## PROVIDED DATA
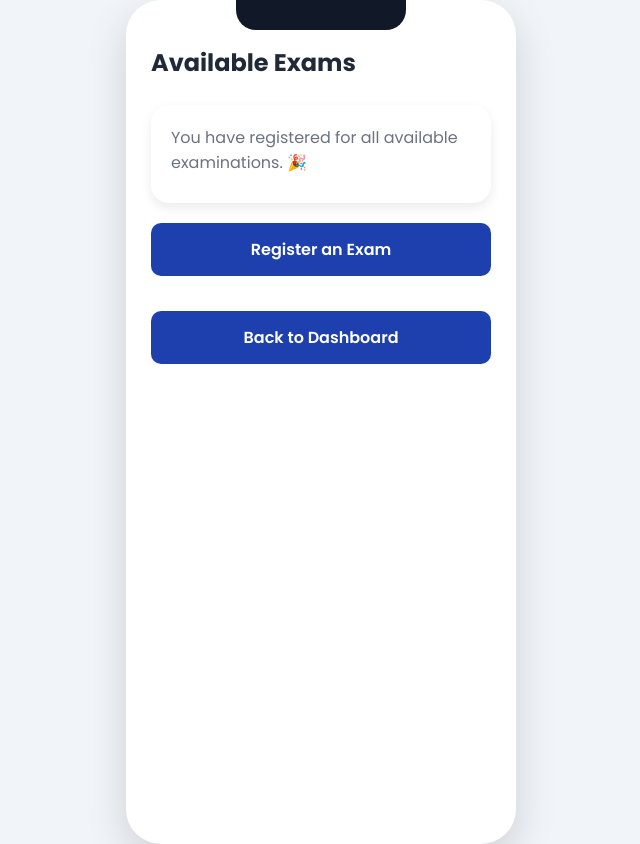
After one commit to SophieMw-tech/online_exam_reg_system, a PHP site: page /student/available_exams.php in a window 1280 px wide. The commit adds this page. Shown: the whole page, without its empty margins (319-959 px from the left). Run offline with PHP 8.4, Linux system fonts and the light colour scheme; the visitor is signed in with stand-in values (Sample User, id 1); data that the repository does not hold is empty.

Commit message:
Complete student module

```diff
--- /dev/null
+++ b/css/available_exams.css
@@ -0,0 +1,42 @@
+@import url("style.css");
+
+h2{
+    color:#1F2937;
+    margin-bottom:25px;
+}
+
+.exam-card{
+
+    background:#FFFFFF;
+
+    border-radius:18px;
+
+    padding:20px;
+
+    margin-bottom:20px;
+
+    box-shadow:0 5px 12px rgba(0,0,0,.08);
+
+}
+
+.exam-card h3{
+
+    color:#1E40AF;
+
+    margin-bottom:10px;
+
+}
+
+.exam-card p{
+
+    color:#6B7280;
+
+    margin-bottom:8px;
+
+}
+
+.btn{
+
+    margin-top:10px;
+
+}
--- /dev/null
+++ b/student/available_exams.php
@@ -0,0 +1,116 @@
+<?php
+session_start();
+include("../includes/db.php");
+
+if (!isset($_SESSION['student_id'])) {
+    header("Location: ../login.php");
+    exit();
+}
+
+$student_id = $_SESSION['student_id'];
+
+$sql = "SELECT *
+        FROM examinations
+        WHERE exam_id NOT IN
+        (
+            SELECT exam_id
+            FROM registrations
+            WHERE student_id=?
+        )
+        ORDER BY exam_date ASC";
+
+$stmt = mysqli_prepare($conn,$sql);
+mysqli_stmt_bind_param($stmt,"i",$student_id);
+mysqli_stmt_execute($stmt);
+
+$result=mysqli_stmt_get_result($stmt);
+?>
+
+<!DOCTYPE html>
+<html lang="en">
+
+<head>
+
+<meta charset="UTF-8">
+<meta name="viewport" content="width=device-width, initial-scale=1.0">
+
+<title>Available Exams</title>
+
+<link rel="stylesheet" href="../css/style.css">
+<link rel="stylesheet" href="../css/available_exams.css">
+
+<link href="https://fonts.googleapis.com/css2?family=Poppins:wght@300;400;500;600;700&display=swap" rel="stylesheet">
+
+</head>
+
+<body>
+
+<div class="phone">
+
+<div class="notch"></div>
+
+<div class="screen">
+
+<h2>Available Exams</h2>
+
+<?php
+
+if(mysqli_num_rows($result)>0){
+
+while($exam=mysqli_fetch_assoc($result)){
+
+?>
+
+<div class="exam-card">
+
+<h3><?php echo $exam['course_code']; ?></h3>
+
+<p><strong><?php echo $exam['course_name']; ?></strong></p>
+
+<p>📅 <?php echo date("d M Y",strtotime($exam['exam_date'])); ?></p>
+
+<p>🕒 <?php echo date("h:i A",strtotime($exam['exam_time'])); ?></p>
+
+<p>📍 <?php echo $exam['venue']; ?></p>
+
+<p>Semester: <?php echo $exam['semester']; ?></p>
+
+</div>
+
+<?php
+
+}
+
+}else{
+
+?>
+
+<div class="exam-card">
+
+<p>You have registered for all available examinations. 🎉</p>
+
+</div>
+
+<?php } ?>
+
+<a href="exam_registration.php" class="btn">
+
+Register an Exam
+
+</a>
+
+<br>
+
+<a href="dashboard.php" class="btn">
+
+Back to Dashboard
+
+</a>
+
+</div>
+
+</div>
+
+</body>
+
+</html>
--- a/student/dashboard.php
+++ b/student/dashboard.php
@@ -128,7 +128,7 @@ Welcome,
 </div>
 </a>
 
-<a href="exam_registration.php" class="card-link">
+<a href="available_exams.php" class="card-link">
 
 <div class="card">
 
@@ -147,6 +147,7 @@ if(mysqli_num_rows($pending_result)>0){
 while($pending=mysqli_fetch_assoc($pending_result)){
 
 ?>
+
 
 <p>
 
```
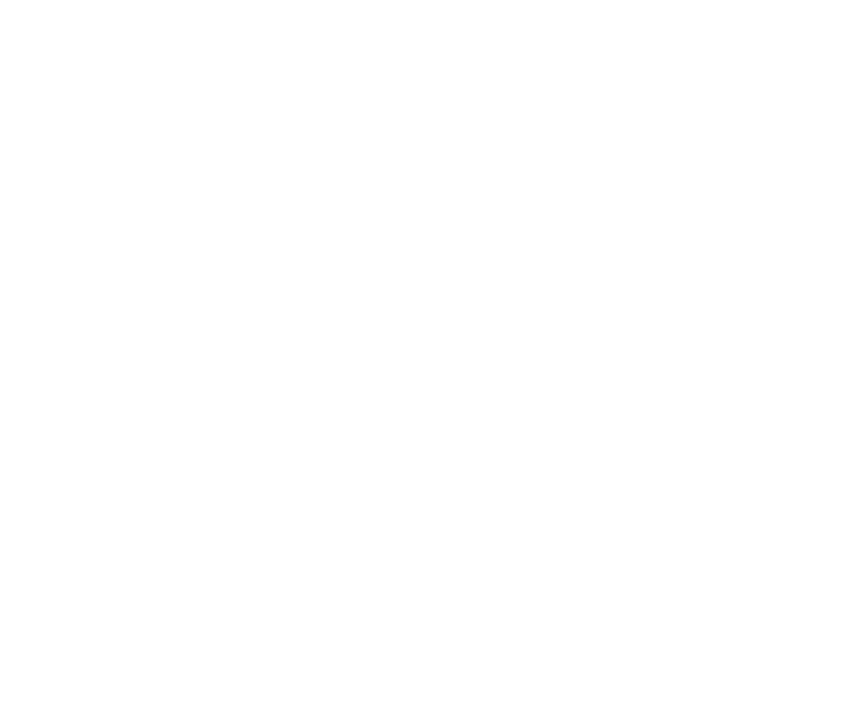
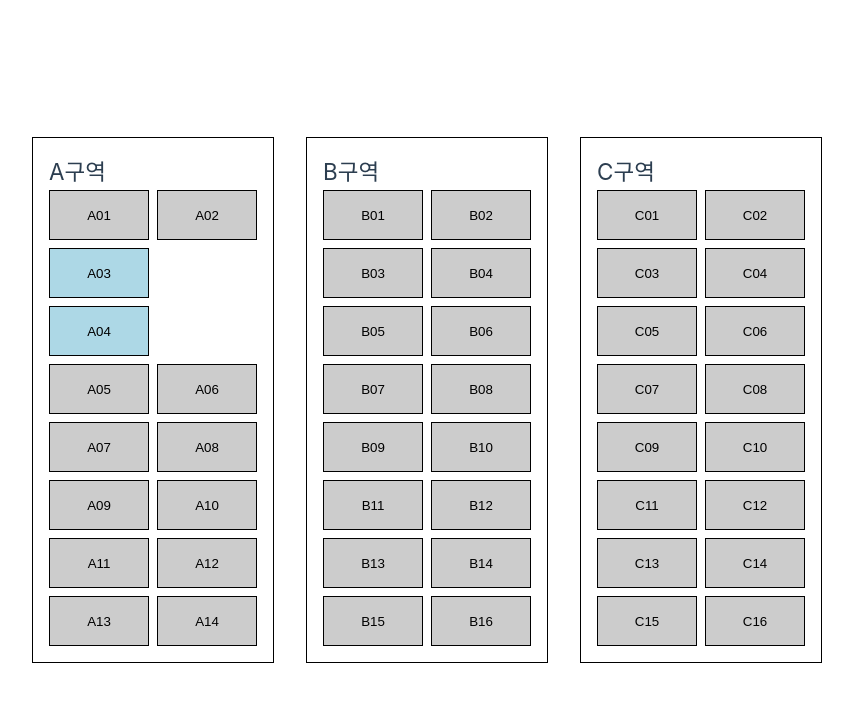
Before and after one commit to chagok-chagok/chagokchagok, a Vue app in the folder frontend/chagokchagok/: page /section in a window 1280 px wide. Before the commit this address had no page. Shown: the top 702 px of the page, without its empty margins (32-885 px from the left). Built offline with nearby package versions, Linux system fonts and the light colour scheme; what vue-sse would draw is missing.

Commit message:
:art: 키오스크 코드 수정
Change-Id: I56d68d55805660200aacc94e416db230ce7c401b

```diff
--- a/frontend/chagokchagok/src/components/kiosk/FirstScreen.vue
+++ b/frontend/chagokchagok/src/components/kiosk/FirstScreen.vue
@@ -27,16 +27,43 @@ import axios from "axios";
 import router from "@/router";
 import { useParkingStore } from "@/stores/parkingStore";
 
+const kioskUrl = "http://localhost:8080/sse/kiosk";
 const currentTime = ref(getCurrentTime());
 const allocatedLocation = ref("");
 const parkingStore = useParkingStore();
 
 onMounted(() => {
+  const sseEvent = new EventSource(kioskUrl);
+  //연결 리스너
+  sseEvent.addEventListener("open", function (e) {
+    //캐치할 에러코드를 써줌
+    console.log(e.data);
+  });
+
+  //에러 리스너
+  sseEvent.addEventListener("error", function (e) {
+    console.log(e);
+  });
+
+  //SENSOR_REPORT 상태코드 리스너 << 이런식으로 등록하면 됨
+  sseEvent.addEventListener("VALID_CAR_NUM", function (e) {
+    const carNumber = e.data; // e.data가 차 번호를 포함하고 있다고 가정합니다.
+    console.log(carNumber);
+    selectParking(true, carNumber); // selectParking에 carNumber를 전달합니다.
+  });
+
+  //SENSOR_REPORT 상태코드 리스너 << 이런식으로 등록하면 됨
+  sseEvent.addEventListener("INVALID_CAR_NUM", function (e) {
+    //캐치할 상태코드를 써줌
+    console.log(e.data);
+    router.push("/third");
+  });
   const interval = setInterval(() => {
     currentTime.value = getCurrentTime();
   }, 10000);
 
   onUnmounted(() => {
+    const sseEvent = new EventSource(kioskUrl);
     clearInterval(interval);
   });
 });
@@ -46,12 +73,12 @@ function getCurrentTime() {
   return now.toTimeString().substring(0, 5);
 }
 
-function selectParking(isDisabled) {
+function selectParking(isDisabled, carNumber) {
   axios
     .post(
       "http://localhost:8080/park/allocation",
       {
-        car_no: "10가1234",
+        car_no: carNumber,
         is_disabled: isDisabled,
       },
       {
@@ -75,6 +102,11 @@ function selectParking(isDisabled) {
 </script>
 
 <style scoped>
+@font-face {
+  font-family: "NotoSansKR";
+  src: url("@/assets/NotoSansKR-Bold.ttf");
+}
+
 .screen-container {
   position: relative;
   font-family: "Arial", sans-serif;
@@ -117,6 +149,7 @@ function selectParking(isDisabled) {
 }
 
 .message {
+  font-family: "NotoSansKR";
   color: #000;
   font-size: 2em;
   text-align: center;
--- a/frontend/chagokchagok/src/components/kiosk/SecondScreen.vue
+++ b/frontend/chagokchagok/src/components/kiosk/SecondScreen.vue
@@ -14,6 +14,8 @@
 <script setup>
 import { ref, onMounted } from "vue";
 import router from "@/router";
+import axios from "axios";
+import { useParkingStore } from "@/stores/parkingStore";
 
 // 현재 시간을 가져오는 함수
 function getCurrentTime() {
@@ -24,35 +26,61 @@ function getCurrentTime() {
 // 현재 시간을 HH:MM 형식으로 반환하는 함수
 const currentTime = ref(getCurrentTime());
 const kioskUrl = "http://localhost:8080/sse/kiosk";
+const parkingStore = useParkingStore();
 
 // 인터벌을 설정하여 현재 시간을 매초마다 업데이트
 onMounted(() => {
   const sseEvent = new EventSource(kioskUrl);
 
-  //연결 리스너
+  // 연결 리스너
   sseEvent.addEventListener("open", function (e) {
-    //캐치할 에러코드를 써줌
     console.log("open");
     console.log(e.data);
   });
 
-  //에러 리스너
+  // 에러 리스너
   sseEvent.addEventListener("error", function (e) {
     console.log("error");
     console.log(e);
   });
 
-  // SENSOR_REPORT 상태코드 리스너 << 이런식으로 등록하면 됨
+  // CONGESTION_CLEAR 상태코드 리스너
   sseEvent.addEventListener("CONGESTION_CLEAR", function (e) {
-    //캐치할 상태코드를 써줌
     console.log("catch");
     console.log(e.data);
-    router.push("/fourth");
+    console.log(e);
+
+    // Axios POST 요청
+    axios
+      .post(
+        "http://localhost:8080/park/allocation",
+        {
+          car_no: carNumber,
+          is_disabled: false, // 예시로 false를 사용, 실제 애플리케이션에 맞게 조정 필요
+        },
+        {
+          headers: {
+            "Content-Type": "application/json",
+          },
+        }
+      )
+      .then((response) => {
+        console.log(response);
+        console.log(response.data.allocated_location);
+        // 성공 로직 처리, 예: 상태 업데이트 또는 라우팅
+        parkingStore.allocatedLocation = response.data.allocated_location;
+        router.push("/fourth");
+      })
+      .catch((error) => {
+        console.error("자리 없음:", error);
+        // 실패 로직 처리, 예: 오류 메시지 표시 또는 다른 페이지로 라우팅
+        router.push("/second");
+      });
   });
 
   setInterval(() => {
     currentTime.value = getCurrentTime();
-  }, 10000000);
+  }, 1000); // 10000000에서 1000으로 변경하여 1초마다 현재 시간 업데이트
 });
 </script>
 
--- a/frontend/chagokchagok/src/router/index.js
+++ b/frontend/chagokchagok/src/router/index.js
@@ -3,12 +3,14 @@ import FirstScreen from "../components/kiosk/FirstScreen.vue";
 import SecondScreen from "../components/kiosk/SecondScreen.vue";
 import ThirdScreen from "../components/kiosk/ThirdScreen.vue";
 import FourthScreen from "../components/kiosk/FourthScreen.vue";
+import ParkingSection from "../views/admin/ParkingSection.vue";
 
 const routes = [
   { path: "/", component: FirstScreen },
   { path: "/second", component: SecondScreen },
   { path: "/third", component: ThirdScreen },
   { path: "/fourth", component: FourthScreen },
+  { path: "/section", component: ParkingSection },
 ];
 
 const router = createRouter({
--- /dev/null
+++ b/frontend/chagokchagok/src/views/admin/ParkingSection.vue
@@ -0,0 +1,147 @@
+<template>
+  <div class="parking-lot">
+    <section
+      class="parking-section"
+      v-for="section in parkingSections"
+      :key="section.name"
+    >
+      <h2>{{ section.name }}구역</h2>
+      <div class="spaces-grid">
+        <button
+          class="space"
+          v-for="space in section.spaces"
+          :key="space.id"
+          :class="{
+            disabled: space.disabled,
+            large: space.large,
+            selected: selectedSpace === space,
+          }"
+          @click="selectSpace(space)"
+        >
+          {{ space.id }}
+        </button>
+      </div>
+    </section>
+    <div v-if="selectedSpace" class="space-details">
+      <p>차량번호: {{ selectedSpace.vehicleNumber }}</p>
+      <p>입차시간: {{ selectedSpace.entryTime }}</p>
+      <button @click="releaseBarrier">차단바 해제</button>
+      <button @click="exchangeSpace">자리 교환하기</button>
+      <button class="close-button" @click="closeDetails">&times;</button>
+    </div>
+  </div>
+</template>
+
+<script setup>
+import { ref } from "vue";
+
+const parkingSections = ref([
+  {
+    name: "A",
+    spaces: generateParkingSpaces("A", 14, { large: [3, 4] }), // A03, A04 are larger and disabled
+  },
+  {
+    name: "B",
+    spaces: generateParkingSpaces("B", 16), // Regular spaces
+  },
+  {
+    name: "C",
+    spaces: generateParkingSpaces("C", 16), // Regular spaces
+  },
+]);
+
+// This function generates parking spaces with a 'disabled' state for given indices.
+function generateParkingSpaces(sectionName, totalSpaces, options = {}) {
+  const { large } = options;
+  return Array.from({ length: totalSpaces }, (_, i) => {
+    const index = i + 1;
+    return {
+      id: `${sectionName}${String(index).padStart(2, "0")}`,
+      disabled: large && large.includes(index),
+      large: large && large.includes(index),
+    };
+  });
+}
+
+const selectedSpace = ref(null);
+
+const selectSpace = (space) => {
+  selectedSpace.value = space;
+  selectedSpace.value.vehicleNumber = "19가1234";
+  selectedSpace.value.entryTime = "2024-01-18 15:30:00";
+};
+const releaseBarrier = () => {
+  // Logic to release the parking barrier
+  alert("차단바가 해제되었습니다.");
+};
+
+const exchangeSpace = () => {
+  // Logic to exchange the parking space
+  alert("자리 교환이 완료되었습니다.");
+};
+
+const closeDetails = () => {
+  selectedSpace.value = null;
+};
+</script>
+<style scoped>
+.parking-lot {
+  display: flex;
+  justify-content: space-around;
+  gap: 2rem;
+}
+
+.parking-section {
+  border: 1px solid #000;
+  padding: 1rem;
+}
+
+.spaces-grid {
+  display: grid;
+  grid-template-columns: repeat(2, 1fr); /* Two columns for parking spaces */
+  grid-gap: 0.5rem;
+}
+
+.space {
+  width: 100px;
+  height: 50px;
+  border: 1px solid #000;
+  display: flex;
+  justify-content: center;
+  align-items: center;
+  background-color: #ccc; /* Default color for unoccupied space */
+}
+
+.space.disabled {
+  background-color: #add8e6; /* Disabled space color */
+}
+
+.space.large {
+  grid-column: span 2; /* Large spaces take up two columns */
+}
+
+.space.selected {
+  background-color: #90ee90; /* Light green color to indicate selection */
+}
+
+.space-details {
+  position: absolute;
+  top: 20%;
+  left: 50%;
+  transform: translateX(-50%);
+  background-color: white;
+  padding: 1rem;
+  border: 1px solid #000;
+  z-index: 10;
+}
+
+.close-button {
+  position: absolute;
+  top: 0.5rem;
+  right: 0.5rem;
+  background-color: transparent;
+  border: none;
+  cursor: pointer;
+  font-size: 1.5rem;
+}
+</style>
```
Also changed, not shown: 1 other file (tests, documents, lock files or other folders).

## TASK REQUIREMENTS
Your response should be made up of the lines in the data that contain the word "grid".

## RESULT FOR THIS TASK
+      <div class="spaces-grid">
+.spaces-grid {
+  display: grid;
+  grid-template-columns: repeat(2, 1fr); /* Two columns for parking spaces */
+  grid-gap: 0.5rem;
+  grid-column: span 2; /* Large spaces take up two columns */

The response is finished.